Please report every line from the material that contains the word "location".
+-------+
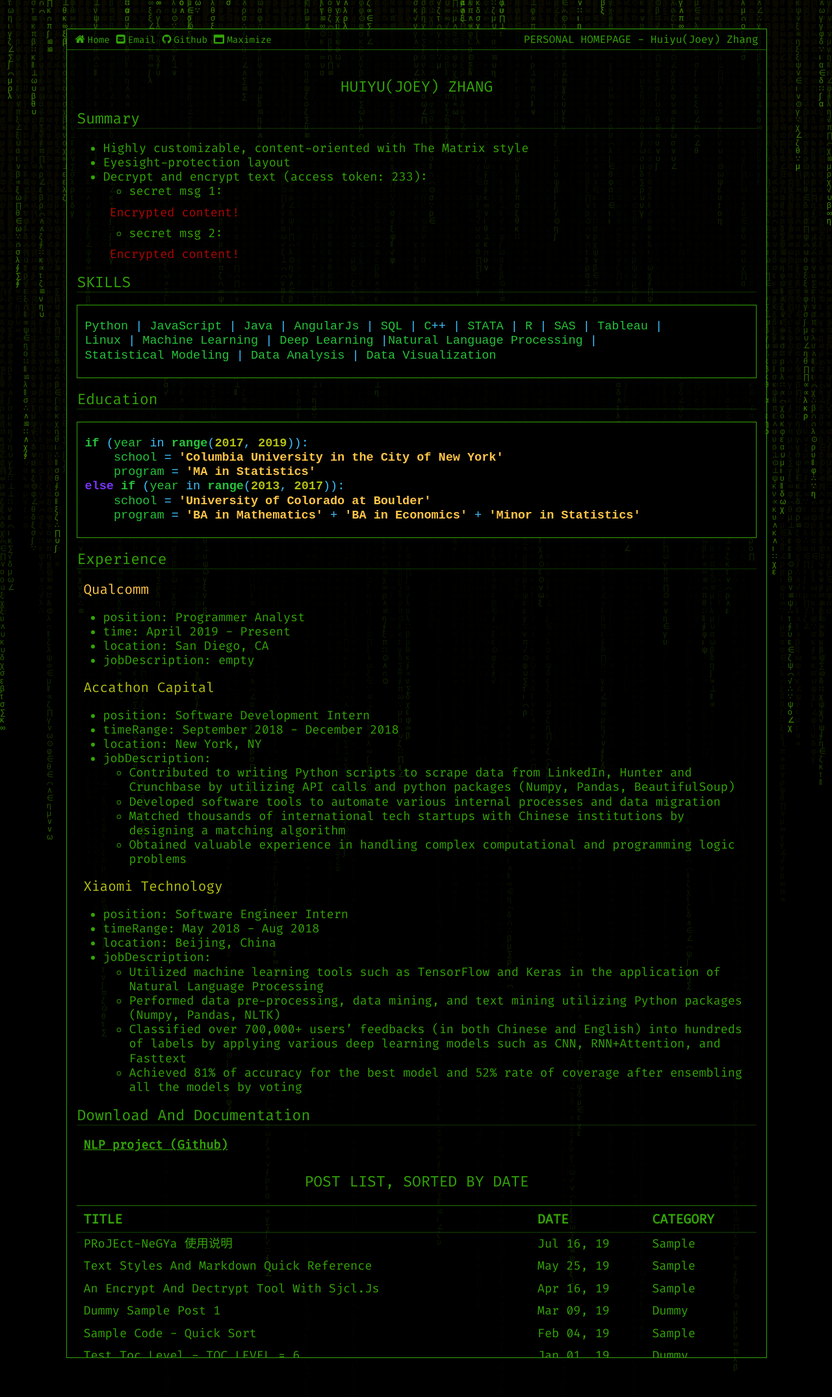
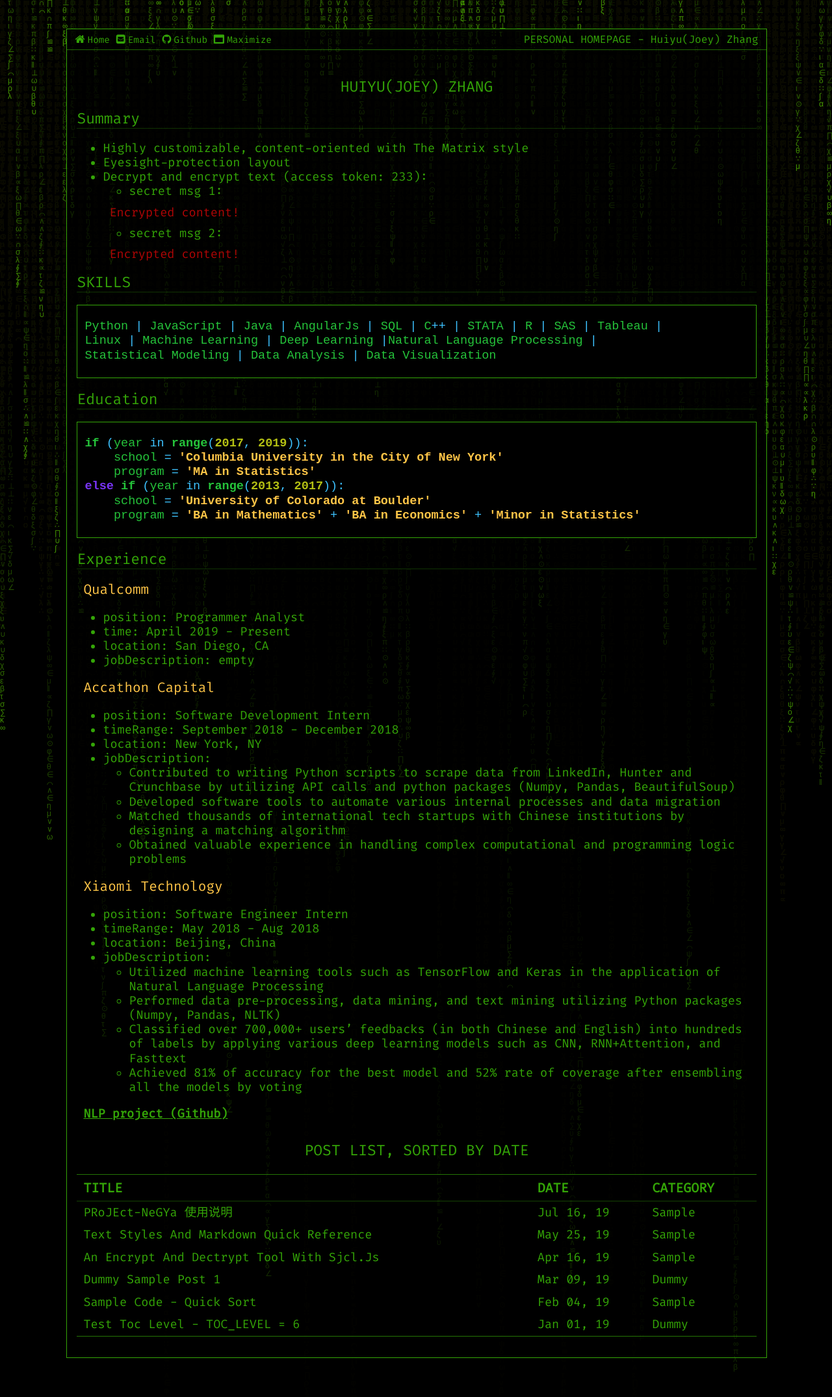
Before and after one commit to Jooooooooooey/Jooooooooooey.github.io, a Jekyll site: the page built from pages/index.md, in a window 1280 px wide. Shown: the top 2150 px of the page at 65% size. Built offline with Jekyll 4.4.1, drawn with Linux system fonts in a browser that asks for light colours.

Commit message:
Update index.md

```diff
--- a/pages/index.md
+++ b/pages/index.md
@@ -50,7 +50,7 @@ permalink: /
 * location: San Diego, CA
 * jobDescription: empty
 
-<span style="color:#b4c013; font-size:21px"> Accathon Capital </span>
+<span style="color:#ffc547; font-size:21px"> Accathon Capital </span>
 * position: Software Development Intern
 * timeRange: September 2018 - December 2018
 * location: New York, NY
@@ -60,7 +60,7 @@ permalink: /
 	* Matched thousands of international tech startups with Chinese institutions by designing a matching algorithm
 	* Obtained valuable experience in handling complex computational and programming logic problems
 
-<span style="color:#b4c013; font-size:21px"> Xiaomi Technology </span>
+<span style="color:#ffc547; font-size:21px"> Xiaomi Technology </span>
 * position: Software Engineer Intern
 * timeRange: May 2018 - Aug 2018
 * location: Beijing, China
@@ -70,7 +70,4 @@ permalink: /
 	* Classified over 700,000+ users’ feedbacks (in both Chinese and English) into hundreds of labels by applying various deep learning models such as CNN, RNN+Attention, and Fasttext
 	* Achieved 81% of accuracy for the best model and 52% rate of coverage after ensembling all the models by voting
 
-
-## Download and Documentation
-
 [**NLP project (Github)**](https://github.com/Jooooooooooey/NLP-Classification)
```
+-------+
#### [Solution to the problem]
 * location: San Diego, CA
 * location: New York, NY
 * location: Beijing, China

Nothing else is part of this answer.